—Shirish S. Seth [1]
In 1990 the Indian economist Amartya Sen (later to win the Nobel Prize) wrote a now-famous article for the New York Review of Books entitled "More Than 100 Million Women Are Missing." He found, after studying demographic statistics for South Asia, China, Africa, and other areas, that there were more than 100 million fewer women than would be expected. While in North America, Europe and Japan there are substantially more women than men (about 1050 women for every 1000 men), in countries such as Pakistan, India and China the situation is starkly reversed. In Pakistan, for example, there are only 900 women for every 1000 men, while in the Indian state of Punjab there are only 860 women for every 1000 men.

What accounts for the missing women? Sen concluded that an interplay among a variety of social, cultural, environmental, and economic factors was likely to be involved. But fundamentally, women "suffer disadvantages in obtaining the means for survival...The numbers of 'missing women' in relation to the numbers that could be expected if men and women received similar care in health, medicine, and nutrition, are remarkably large. A great many more than a hundred million women are simply not there because women are neglected compared with men." [2]
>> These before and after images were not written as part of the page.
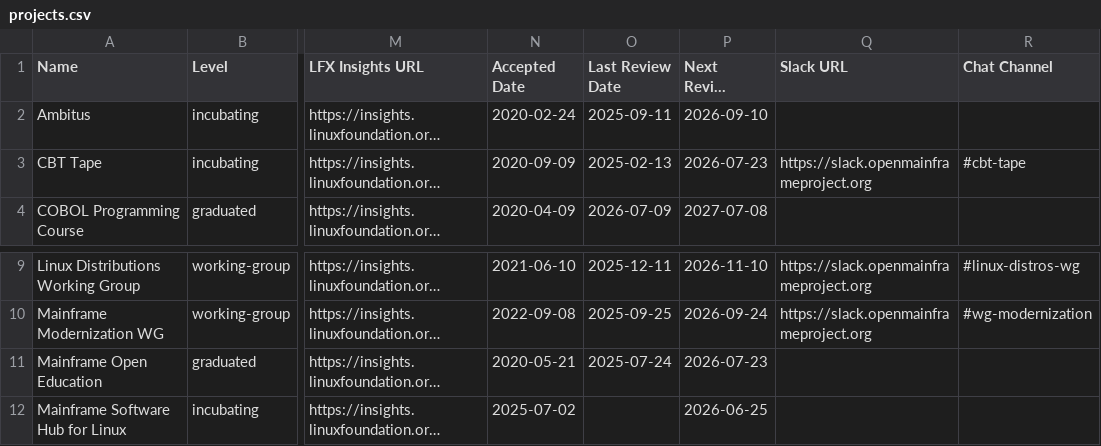
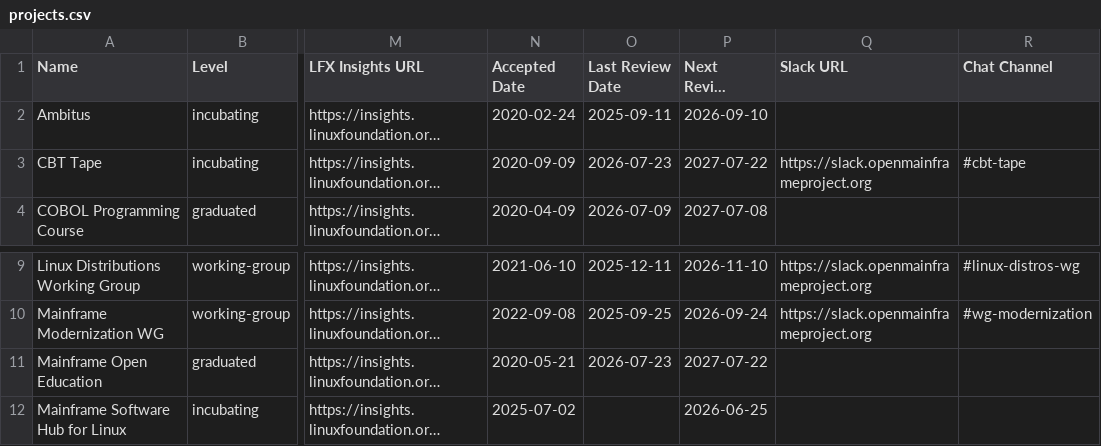
Before and after one commit to openmainframeproject/tac, a CSV file: _data/projects.csv, drawn as a sheet; only a part is shown, gaps mark what is left out; long unchanged cells end in …; the diff names each change by its address in the sheet, - before the commit and + after, or states it on an @@ line.

```diff
--- a/_data/projects.csv
+++ b/_data/projects.csv
-O3 (Last Review Date): 2025-02-13
+O3 (Last Review Date): 2026-07-23
-P3 (Next Review Date): 2026-07-23
+P3 (Next Review Date): 2027-07-22
-O11 (Last Review Date): 2025-07-24
+O11 (Last Review Date): 2026-07-23
-P11 (Next Review Date): 2026-07-23
+P11 (Next Review Date): 2027-07-22
```
Also changed, not shown: _data/meeting-agenda-items.csv.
It turned out that not only are women neglected once they are born; they are missing at birth. While slightly fewer girls are born than boys all over the world, in certain countries there are drastically fewer births of second or third daughters than would be expected. In North America, Europe and Japan there are between 950 and 975 girls born for every 1000 boys, and that ratio remains relatively constant for second or third children no matter what the sex of previous children. But in 2005 in India, one study found that for couples having a second child when the first child was a girl there were only 836 girls born for every 1000 boys. In an earlier study the same team of researchers led by Prabhat Jha found that for couples having a third child when the first two were girls, there were only 719 girls born for every 1000 boys. The birth ratios were even more skewed in favor of boys for mothers who were more urban, wealthier, and more highly educated. And the deficit in the births of girls had increased significantly over time. [3, 4]
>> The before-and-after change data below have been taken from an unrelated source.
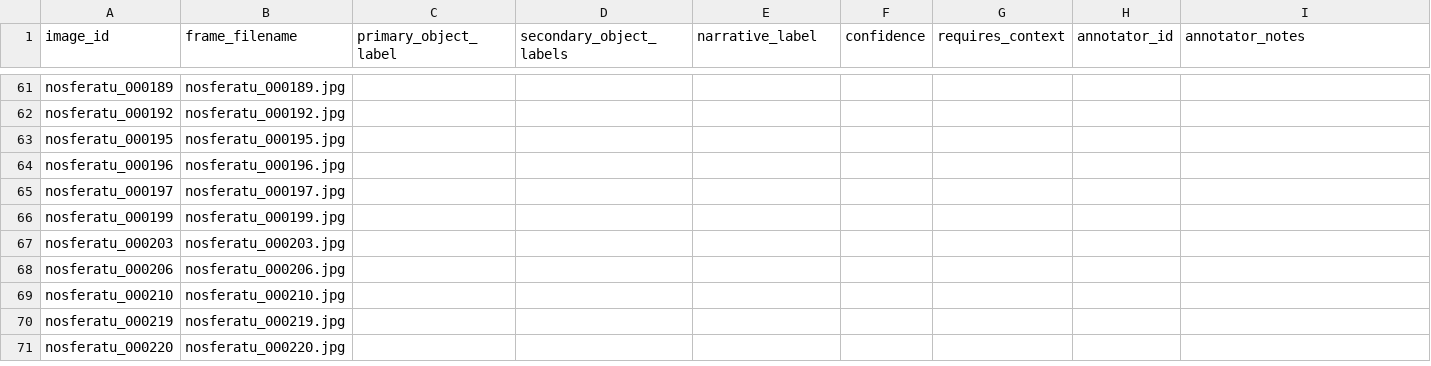
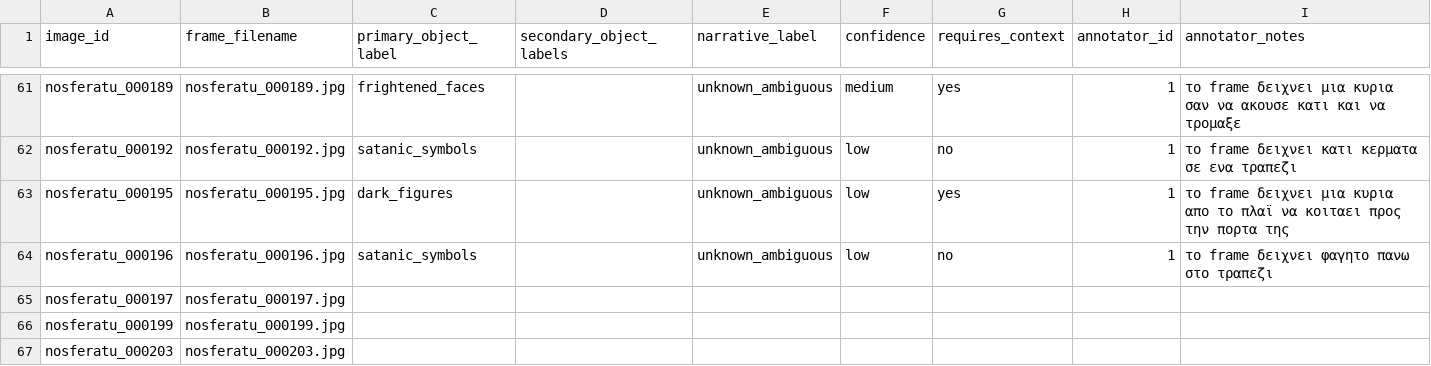
Before and after one commit to nikolakati/fokia, a CSV file: data/annotations.csv, drawn as a sheet; only a part is shown, gaps mark what is left out; the shorter side is filled out with more unchanged rows; the diff covers the shown part only; the diff names each change by its address in the sheet, - before the commit and + after, or states it on an @@ line.

```diff
--- a/data/annotations.csv
+++ b/data/annotations.csv
-C61 (primary_object_label): (empty)
+C61 (primary_object_label): frightened_faces
-E61:E64 (narrative_label): (empty)
+E61:E64 (narrative_label): unknown_ambiguous
-F61 (confidence): (empty)
+F61 (confidence): medium
-G61 (requires_context): (empty)
+G61 (requires_context): yes
-H61:H64 (annotator_id): (empty)
+H61:H64 (annotator_id): 1
-I61 (annotator_notes): (empty)
+I61 (annotator_notes): το frame δειχνει μια κυρια σαν να ακουσε κατι και να τρομαξε
-C62 (primary_object_label): (empty)
+C62 (primary_object_label): satanic_symbols
-F62:F64 (confidence): (empty)
+F62:F64 (confidence): low
-G62 (requires_context): (empty)
+G62 (requires_context): no
-I62 (annotator_notes): (empty)
+I62 (annotator_notes): το frame δειχνει κατι κερματα σε ενα τραπεζι
-C63 (primary_object_label): (empty)
+C63 (primary_object_label): dark_figures
-G63 (requires_context): (empty)
+G63 (requires_context): yes
-I63 (annotator_notes): (empty)
+I63 (annotator_notes): το frame δειχνει μια κυρια απο το πλαϊ να κοιταει προς την πορτα της
-C64 (primary_object_label): (empty)
+C64 (primary_object_label): satanic_symbols
-G64 (requires_context): (empty)
+G64 (requires_context): no
-I64 (annotator_notes): (empty)
+I64 (annotator_notes): το frame δειχνει φαγητο πανω στο τραπεζι
```
Also changed, not shown: 78 edited cells elsewhere in this file.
After looking at a number of possible causes, the researchers concluded, "Selective abortion of girls, especially for pregnancies after a firstborn girl, has increased substantially in India. Most of India's population now live in states where selective abortion of girls is common." As technologies for determining an unborn child's sex (such as amniocentesis and ultrasound) have spread, 4 to 12 million selective abortions of girls are estimated to have occurred since 1990. Selective abortion is more common among more urban, wealthier and more educated couples because they are more aware of sex-screening technologies and abortion services, and are better able to afford them. [5]

Why is it that in India and elsewhere girls are selectively aborted (especially after one or two other daughters have been born)? In her book Unnatural Selection: Choosing Boys over Girls, and the Consequences of a World Full of Men (PublicAffairs, 2011), journalist Mara Hvistendahl points to the combination of decreasing family size (due to economic development as well as population control measures promoted by Western institutions such as the World Bank, including coercive measures such as forced sterilization), the widespread availability of technologies that can be used for fetal sex determination, and a pervasive preference for boys. If families are limiting themselves to fewer children, they want to be sure that at least one of them will be a boy.
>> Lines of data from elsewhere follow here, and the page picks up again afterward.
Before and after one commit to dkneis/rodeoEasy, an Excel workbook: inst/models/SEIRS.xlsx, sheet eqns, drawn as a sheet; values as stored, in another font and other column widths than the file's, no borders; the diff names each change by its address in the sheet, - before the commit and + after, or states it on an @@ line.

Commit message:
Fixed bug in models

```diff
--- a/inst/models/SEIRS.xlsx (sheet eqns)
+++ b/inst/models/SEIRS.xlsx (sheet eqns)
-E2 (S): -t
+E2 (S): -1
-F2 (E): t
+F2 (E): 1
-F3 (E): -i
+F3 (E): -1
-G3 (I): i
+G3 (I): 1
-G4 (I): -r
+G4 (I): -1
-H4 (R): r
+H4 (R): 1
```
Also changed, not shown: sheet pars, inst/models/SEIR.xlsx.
Boys are preferred in many societies, including our own.* But they are especially valued in societies where women's education, income and ability to own property are limited, and where the tradition of bridal dowry exists. A son can inherit a father's property, bring income to the family (including, if he marries, a dowry from his bride's family), and carry on the family name. A daughter often is not allowed to inherit property (which goes to male relatives)* or earn outside income for the family, and if she marries, her bridal dowry can be ruinously expensive. If this sounds to you like a description of Victorian England, you're absolutely right. The only difference is that the Victorians didn't have ultrasound.

As Raj Bhopal has written in a letter to The Lancet,
"As an Indian-born person raised in a traditional Punjabi family in Scotland I have been immersed in institutionalised sex bias. In a multiplicity of minor ways, I, along with other Indian men, have benefited at the expense of women—eg, by being fed first, by being served by my mother and female relatives (including sisters), by being sheltered from housework, and most importantly of all, being celebrated more from birth—just for being male....Indians worldwide need to unite, not only in condemning discrimination against the female sex, but in dismantling the structures that keep it in place. Every Indian can help by taking basic but important simple actions—eg, handing out sweets at the birth of a girl as you do with a son, and requesting them from your friends and family; raising girls and boys with equal care, resources, and respect; and refusing to give or accept dowries as a matter of principle..." [6]

Which brings us back to Vivah, which is all about celebrating and honoring daughters. Kind-hearted Krishnakant (quintessential Good Dad Alok Nath) and his wife Rama (Seema Biswas) have raised their orphaned niece Poonam (Amrita Rao) as their own daughter.

How dismal are the thoughts of men who think daughters are burdensome

The wealthy industrialist Harishchandra (who else but Anupam Kher, another classic Bollywood Dad) hears of Poonam through a mutual acquaintance and sets up a meeting between the families with an eye towards finding a wife for his second son Prem (Shahid Kapoor). Poonam and Prem slowly get to know one another, fall in love, and a date for their wedding is set.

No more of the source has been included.